From the records below, return every line containing the word "find".

*** Opening Material for this exercise ***

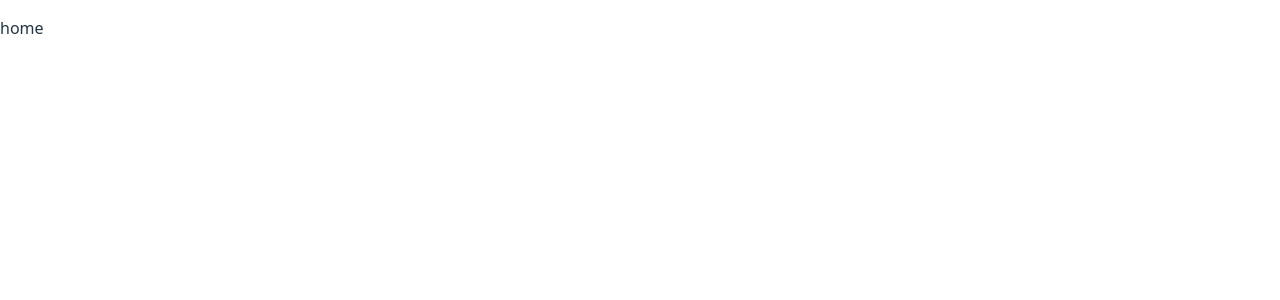
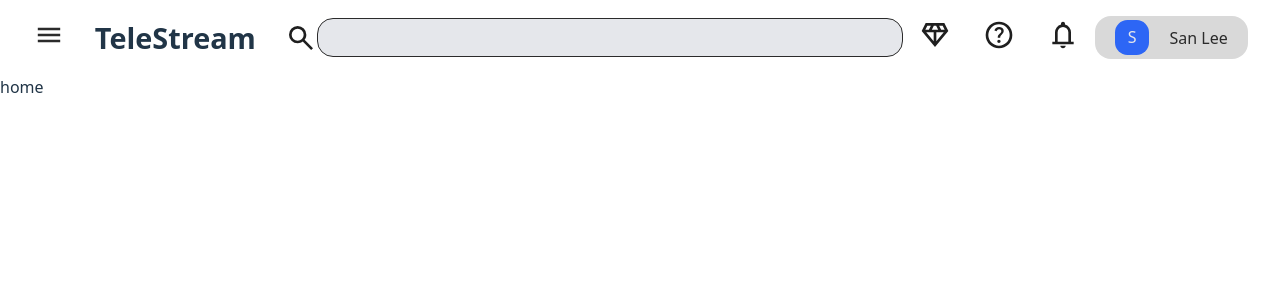
Before and after one commit to jdPronab/telestream-frontend, a React (Vite) app: page / in a window 1280 px wide. Shown: the top 300 px of the page. Built offline with nearby package versions, Linux system fonts and the light colour scheme.

Commit message:
Large screen navbar added

```diff
--- a/src/components/Navbar.jsx
+++ b/src/components/Navbar.jsx
@@ -1,7 +1,43 @@
 import { Link } from "react-router"
+import SearchBar from "./SearchBar"
+import '../styles/Navbar.css'
+
 const Navbar = () => {
   return (
     <header className="mil-large mbl-small" >
+      <nav className="flex align-items-center">
+        <div className="flex align-items-center">
+          <button className="discard-button">
+            <img
+              className="medium-img"
+              src="src/assets/hamburger.svg"
+              alt="hamburger" />
+          </button>
+          <h1 className="logo-text mil-small">TeleStream</h1>
+        </div>
+        <SearchBar />
+        <div className="flex align-items-center space-around">
+          <Link to='/'>
+            <img
+              className="medium-img mil-small"
+              src="src/assets/diamond.svg"
+              alt="subscription" />
+          </Link>
+          <Link to='/'>
+            <img
+              className="medium-img mil-small"
+              src="src/assets/help.svg"
+              alt="subscription" />
+          </Link>
+          <Link to='/'>
+            <img
+              className="medium-img mil-small"
+              src="src/assets/notifications.svg"
+              alt="subscription" />
+          </Link>
+        </div>
+        <button className="nav-user-btn"><span className="user-initial">S</span> San Lee</button>
+      </nav>
     </header>
   )
 }
```
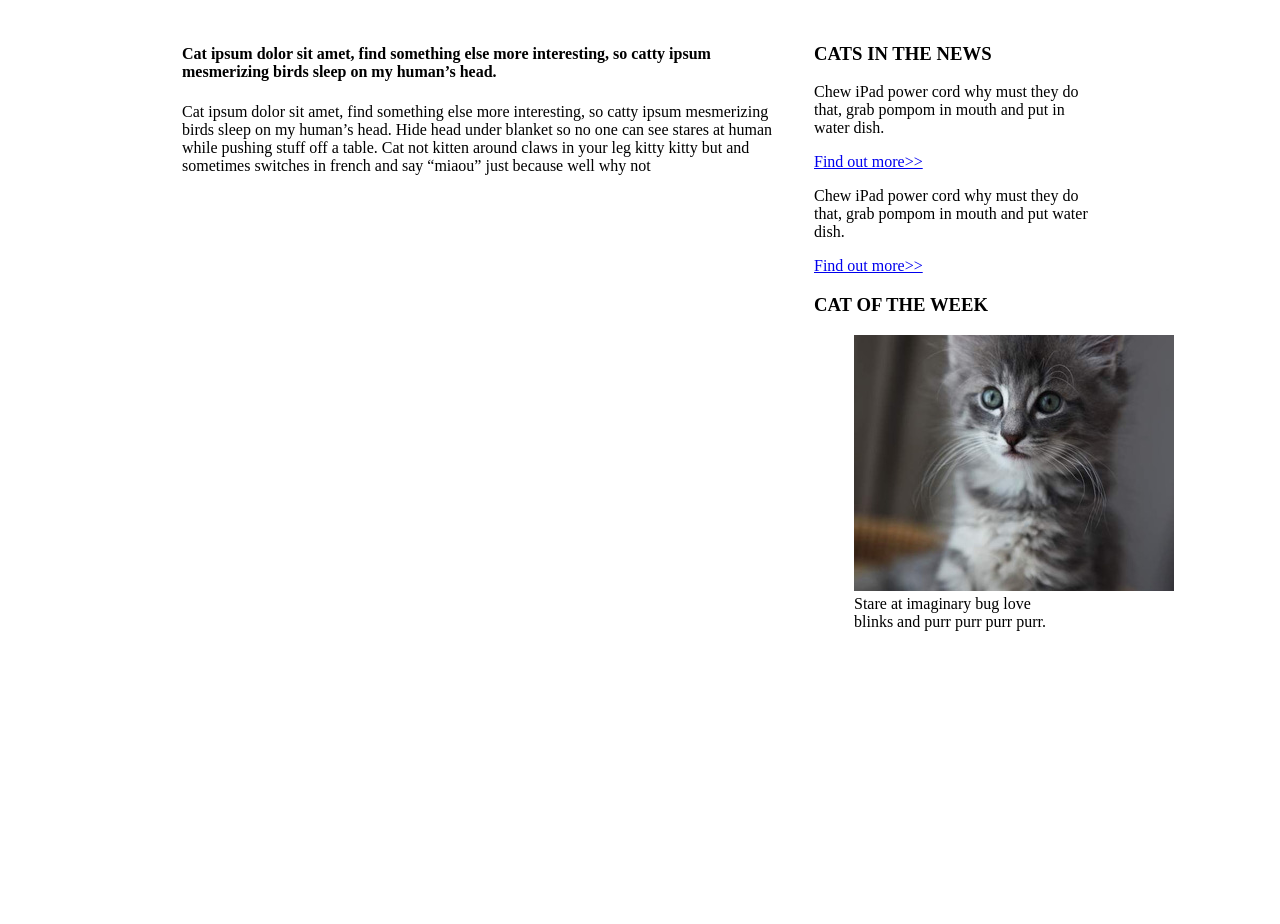
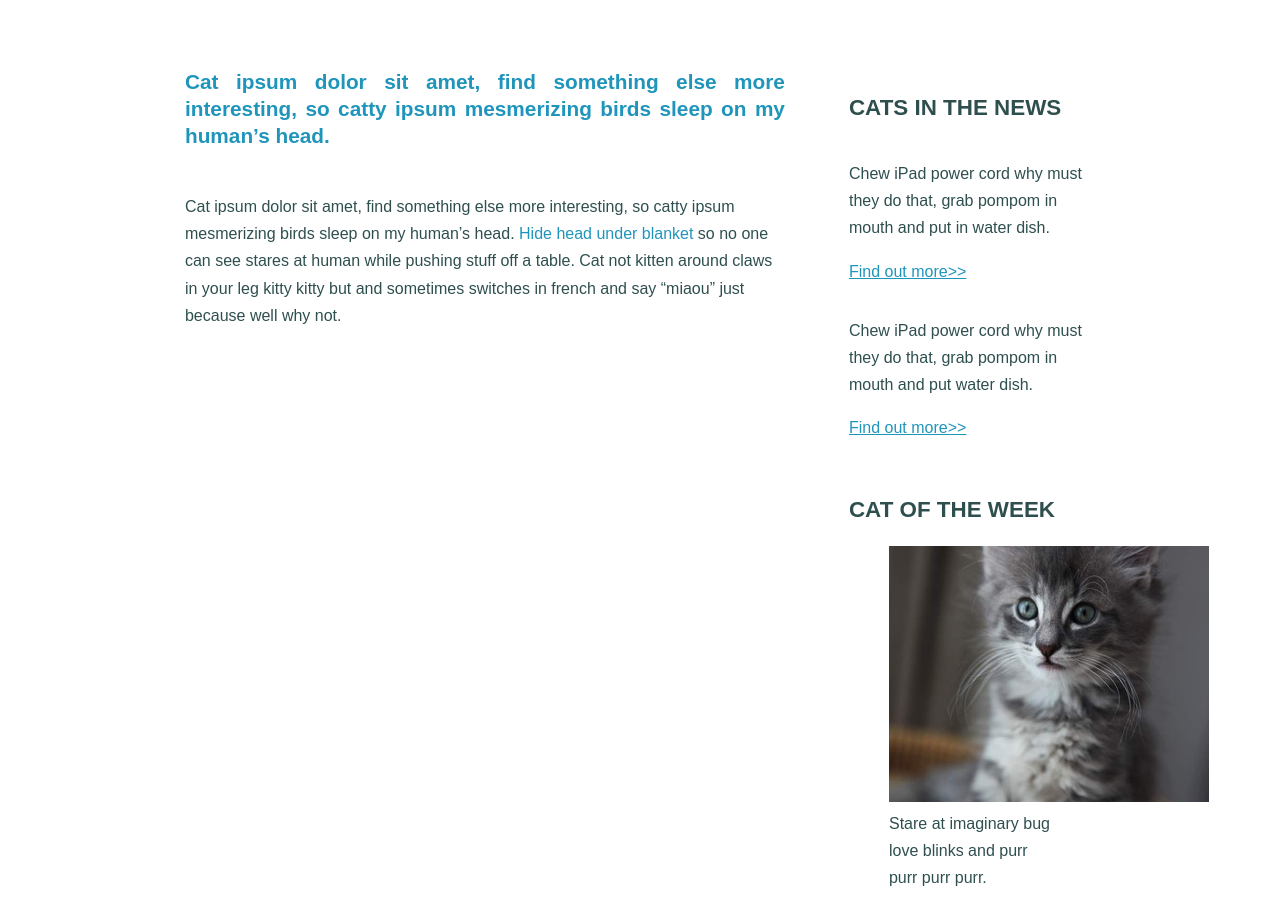
Before and after one commit to anthonyjprater/kitties-to-go, a plain HTML site: page index.html in a window 1280 px wide. Before the commit the page ends 800 px from the top, so only its background shows below. Drawn offline with Linux system fonts and the light colour scheme.

Commit message:
added styling margin and padding

```diff
--- a/index.html
+++ b/index.html
@@ -9,9 +9,9 @@
     <div class="flex-container">
       <section class="kitties-story">
         <h4>Cat ipsum dolor sit amet, find something else more interesting, so catty ipsum mesmerizing birds sleep on my human’s head.</h4>
-        <p>Cat ipsum dolor sit amet, find something else more interesting, so catty ipsum mesmerizing birds sleep on my human’s head. Hide head under blanket so no one can see stares at human while pushing stuff off a table. Cat not kitten around claws in your leg kitty kitty but and sometimes switches in french and say “miaou” just because well why not</p>
+        <p>Cat ipsum dolor sit amet, find something else more interesting, so catty ipsum mesmerizing birds sleep on my human’s head. <a>Hide head under blanket</a> so no one can see stares at human while pushing stuff off a table. Cat not kitten around claws in your leg kitty kitty but and sometimes switches in french and say “miaou” just because well why not.</p>
       </section>
-      <section class="kitties-sidebar">
+      <aside class="kitties-sidebar">
         <section>
           <h3>CATS IN THE NEWS</h3>
           <p>Chew iPad power cord why must they do that, grab pompom in mouth and put in water dish.</p>
@@ -24,8 +24,9 @@
             <figure>
               <img src="images/lesson04-mock3-sidebar-cat.jpg" alt="a small kitten">
               <figcaption>Stare at imaginary bug love blinks and purr purr purr purr.</figcaption>
+            </figure>
         </section>
-      </section>
+        </aside>
     </div>
 
   </body>
--- a/styles.css
+++ b/styles.css
@@ -1,16 +1,45 @@
 * {
   box-sizing: border-box;
+}
+body {
+  font-family: sans-serif;
+  color: #2f4f4f;
+  line-height: 1.7rem;
+}
+a {
+  color: #2095bc;
 }
 .flex-container {
   display: flex;
   flex-direction: row;
   justify-content: center;
+  background-color: ;
 }
 .kitties-story {
+  background-color: ;
   width: 50%;
   padding: 1rem;
+  margin: 1rem;
+  text-align: justify;
+}
+h4 {
+  color: #2095bc;
+  font-size: 1.3rem;
 }
 .kitties-sidebar {
-  width: 25%;
+  background-color: ;
   padding: 1rem;
+  width: 22%;
+  margin: 1rem;
+  text-align: left;
 }
+h3 {
+  font-size: 1.4rem;
+}
+p {
+  padding-top: 1rem;
+  text-align: left;
+}
+section {
+  padding-top: 2rem;
+}
```
Also changed, not shown: position.css (added).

*** Closing Material for this exercise ***

_Answer_
         <h4>Cat ipsum dolor sit amet, find something else more interesting, so catty ipsum mesmerizing birds sleep on my human’s head.</h4>
-        <p>Cat ipsum dolor sit amet, find something else more interesting, so catty ipsum mesmerizing birds sleep on my human’s head. Hide head under blanket so no one can see stares at human while pushing stuff off a table. Cat not kitten around claws in your leg kitty kitty but and sometimes switches in french and say “miaou” just because well why not</p>
+        <p>Cat ipsum dolor sit amet, find something else more interesting, so catty ipsum mesmerizing birds sleep on my human’s head. <a>Hide head under blanket</a> so no one can see stares at human while pushing stuff off a table. Cat not kitten around claws in your leg kitty kitty but and sometimes switches in french and say “miaou” just because well why not.</p>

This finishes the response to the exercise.